Honda is expecting sales on the order of 30,000 units per year for the new RDX. This is not an unreasonable number for a product selling in one of the growth segments in the American car and light truck market. In fact, this sales volume seems a bit timid for a brand forecasting a 45% increase in sales for the 2012 calendar year.
For 2013, the RDX gets very, very evolutionary styling – its hard to tell the 2013 from the 2012 from the outside – a complete interior makeover and now is powered by a 3.5L V6 engine. The parrot’s beak grille has been toned down a bit although it is still there. The DLO – daylight opening – for the side glass has been reshaped a bit and now resembles the Lexus RX XSUV in profile.
Smart Interior Package: The 5-passenger interior is friendly and comfortable. The high tech features in the RDX are easy to understand and use with good attention to detail and ergonomics. The instrument panel flows away from the driver and front seat passenger giving the sense of more space. When looking at competition, the RDX interior dimensions are larger than the Cadillac SRX, Audi Q5, BMW X3 and Mercedes GLK. Its overall passenger volume is huge at 103.5 cubic feet compared with the BMW X3 at 90.1 cubic feet. Smart packaging. As an entrant in the smaller SUV category, RDX in no way feels small. For a small family or empty nesters, the RDX has all the space most would need.
Powertrain – V6 with Variable Cylinder Management – 6/4/3? Let’s think about the engine for a moment. With the first generation RDX, the vehicle was at a disadvantage because it had a 240HP turbo 4-cylinder that gave only 24mpg on the highway with front wheel drive and 22mpg with all wheel drive. The 2013 3.5L V6 gets 28mpg on the highway with front wheel drive and 27mpg with all wheel drive. The 273HP V6 also has 33 more horsepower than the old turbo four. The V6 is essentially the same six found in the Honda Accord, Odyssey, Pilot and other Acurae but with the added fillip of VCM – variable cylinder management to shut off cylinders depending on engine load. Driving the RDX, the VCM transitions were seamless and under all conditions the V6 feels better than the four. You don’t really know when you are driving with six, four or three cylinders.
Which brings us to a philosophical point. Acura is launching a “Entry Premium XSUV” with a V6 that was sorely missed in its predecessor, but the timing may be wrong. Could Acura have adopted an engine strategy to use a powerful 4-cylinder to achieve even better fuel economy than its “absolute top fuel economy in the class” at only 29mpg with front wheel drive? Simply, could Acura have done better.
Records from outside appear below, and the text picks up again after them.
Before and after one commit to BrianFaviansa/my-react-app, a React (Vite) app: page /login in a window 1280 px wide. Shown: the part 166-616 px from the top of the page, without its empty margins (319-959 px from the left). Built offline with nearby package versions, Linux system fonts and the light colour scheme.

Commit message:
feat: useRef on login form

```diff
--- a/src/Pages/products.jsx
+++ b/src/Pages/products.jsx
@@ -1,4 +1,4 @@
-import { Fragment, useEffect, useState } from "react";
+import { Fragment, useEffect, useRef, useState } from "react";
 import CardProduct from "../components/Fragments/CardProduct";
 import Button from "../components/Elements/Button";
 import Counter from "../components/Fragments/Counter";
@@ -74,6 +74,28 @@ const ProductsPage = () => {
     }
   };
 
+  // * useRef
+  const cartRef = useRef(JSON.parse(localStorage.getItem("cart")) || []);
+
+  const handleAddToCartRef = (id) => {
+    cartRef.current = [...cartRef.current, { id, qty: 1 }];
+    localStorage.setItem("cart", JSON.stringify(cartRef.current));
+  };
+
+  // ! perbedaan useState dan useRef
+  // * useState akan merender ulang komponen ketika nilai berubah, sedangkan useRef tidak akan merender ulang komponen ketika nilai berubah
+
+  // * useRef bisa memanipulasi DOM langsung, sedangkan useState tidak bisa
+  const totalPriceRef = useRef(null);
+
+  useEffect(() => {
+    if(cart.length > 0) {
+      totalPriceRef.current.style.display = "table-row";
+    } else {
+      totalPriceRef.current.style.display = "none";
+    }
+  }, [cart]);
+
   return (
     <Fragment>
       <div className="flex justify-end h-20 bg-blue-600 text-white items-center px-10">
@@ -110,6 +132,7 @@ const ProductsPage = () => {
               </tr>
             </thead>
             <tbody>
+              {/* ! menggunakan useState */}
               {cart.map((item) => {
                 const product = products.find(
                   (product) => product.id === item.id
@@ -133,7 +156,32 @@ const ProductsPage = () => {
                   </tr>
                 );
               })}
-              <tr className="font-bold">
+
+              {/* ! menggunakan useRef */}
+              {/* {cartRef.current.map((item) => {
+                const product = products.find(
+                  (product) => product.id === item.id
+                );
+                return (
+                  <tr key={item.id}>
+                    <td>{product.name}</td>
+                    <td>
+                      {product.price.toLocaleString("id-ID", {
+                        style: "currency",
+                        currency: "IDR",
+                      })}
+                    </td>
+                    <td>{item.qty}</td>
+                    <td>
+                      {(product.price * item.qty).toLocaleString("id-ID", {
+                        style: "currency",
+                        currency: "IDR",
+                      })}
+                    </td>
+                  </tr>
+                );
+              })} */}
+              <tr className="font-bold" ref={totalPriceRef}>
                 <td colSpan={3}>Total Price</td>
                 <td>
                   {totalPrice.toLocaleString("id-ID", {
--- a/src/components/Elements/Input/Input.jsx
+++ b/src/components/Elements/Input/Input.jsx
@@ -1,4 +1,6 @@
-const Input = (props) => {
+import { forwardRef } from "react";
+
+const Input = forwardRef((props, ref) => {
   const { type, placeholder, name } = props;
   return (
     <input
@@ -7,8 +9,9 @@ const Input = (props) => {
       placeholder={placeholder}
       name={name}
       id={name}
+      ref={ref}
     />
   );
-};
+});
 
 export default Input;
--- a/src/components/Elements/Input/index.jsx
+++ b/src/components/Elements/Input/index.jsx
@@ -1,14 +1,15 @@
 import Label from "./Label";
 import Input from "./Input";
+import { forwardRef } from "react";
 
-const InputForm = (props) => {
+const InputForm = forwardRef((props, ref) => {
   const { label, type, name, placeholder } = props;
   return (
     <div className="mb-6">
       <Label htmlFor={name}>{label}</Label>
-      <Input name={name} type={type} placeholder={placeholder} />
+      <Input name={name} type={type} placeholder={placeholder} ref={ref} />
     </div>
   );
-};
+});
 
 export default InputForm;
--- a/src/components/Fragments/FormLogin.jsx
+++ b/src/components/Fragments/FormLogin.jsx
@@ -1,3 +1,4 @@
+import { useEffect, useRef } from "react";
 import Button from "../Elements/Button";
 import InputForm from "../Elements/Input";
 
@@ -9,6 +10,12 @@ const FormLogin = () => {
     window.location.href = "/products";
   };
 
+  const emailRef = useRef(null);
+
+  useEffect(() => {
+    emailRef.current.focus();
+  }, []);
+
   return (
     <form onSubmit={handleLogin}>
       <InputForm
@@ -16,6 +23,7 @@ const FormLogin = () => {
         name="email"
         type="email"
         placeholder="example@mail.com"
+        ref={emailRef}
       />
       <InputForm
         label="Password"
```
Capstone – Where’s the Excitement? The 2013 RDX is a competent and evolutionary replacement for the Acura’s first generation effort at a smaller XSUV. RDX looks like what you would expect a contemporary Acura to look like. It doesn’t try too hard to have controversial styling. The parrot’s beak is more subtle. It is comfortable. It rides well. It handles well. It is easy to use and live with. So, overall, the RDX hits all the right buttons except the excitement button.